Originally introduced as an example in the article "How to prevent your analytics data from being blocked by ad blockers", this open-sourced application is now a complete stand-alone solution for Google Tag Manager and Google Analytics.

How It Works

Google Tag Manager (or plain Google Analytics) is a set of scripts used on the front end to track user actions (button clicks, page hits, device analytics, etc). Google's out-of-the-box solution works well, however, almost all ad-blocking software block Google tag manager / Google analytics by default. Hence, companies that are just on their start may loose a big portion of valuable information about their customers - how to they use the product? What do they like/dislike? Where do they stuck? And so on - an individual precision in analytics is crucial to understand the behavior of users.

In order to solve ad-blocking issues, we have to introduce a proxy which will forward front-end requests to Google domain through our own domain. Also, we have to modify Google Tag Manager scripts "on-the-fly" to request our own domains instead of Google's ones, because all ad-blocking software block requests to domains (and some particular URLs!) which they have in their filters. Furthermore, some requests require additional data modifications which can't be done using standard proxying.

The next diagram demonstrates the problem with Google Tag Manager / Google Analytics being blocked by ad blockers.

Google Tag Manager Proxy - Without Proxy

In general, all ad blocks work the same way: they block requests to Google Analytics servers and some URLs which match their blacklists. In order to avoid blocking Google analytics, all such requests must be proxied through URLs that aren't blacklisted. Furthermore, some URLs have to be masked in order for ad-blocker not to recognize the URL.

Thus, this proxy service:

  1. Works as a proxy for configured domains (see below).
  2. Modifies the response when proxying scripts to replace Google domains with custom ones.
  3. Modifies the response and replaces URLs containing blacklisted paths like /google-analytics.
  4. Modifies proxied request to Google Measurement Protocol and overwrites user's IP address.

Google Tag Manager Proxy - With Proxy

This repository contains a NodeJS-based proxy server which does the smart proxying magic for you.
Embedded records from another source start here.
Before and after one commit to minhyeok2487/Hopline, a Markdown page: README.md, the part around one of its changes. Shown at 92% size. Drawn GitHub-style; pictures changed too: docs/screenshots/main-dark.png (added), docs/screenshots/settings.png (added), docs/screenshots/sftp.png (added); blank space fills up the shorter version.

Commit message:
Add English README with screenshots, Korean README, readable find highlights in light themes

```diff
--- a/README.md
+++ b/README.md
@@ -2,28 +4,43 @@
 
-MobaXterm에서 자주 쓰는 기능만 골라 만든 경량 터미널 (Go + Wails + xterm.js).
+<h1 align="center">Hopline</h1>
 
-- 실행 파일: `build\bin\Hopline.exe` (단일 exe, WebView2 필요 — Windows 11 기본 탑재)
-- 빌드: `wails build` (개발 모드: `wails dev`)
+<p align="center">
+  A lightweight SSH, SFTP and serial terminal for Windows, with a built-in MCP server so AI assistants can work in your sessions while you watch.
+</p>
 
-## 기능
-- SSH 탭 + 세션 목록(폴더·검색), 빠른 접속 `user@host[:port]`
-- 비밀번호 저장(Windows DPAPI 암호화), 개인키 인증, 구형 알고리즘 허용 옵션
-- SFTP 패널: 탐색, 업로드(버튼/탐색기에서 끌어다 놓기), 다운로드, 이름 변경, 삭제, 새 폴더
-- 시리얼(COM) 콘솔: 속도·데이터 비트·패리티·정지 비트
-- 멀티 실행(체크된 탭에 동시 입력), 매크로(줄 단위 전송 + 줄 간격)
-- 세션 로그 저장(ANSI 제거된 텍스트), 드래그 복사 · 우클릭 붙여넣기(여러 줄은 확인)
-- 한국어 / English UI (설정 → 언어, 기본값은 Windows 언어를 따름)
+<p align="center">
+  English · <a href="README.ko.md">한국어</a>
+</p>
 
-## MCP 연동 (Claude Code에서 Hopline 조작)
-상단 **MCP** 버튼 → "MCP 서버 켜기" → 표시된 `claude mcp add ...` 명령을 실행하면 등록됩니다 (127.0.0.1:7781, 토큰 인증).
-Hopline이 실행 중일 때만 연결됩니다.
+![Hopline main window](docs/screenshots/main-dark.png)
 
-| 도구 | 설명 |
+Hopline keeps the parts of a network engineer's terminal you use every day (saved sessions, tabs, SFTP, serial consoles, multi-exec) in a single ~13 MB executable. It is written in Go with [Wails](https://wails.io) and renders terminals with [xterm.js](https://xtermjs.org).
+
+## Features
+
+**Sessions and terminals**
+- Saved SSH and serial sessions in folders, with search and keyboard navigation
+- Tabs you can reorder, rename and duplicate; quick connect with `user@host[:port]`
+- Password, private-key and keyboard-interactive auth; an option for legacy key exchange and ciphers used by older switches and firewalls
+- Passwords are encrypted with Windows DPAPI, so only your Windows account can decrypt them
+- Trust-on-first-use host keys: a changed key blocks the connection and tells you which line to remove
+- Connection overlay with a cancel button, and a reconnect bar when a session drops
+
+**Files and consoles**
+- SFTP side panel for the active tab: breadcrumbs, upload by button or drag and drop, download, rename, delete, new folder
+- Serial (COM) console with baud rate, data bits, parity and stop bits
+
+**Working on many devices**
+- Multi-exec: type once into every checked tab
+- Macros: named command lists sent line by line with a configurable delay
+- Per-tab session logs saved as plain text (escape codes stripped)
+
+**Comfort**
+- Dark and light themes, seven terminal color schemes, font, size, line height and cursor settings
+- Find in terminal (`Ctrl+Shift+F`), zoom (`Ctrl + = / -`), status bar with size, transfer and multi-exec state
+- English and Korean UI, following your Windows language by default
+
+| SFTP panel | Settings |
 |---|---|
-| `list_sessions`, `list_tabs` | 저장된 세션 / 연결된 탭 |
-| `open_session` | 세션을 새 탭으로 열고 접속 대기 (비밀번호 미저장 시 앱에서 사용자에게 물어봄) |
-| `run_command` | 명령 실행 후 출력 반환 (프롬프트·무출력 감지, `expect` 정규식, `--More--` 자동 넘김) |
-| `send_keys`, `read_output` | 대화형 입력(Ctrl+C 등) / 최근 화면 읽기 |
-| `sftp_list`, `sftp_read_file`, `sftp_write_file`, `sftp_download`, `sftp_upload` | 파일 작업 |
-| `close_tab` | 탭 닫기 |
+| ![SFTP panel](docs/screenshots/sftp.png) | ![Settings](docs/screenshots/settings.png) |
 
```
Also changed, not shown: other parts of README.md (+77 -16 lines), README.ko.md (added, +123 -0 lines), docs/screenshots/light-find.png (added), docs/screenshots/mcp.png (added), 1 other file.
All you need is to run this proxy server on your end and figure out how to combine it with your application. Read more on this below.

Technically, NodeJS proxy API works as follows:

  1. Request to / returns sample application (see src/static-test/index.html) if enabled (see config).
  2. Request to /domain-name-or-masked-name/* proxies requests to domain-name-or-masked-name with path *.
  3. You can run the application using npm install && npm run start and request http://localhost/ (replace GTM-1234567 with your GTM tag). That's it!


In order to enable analytics proxying, you have to perform some DevOps in your infrastructure. Assuming you're using microservices:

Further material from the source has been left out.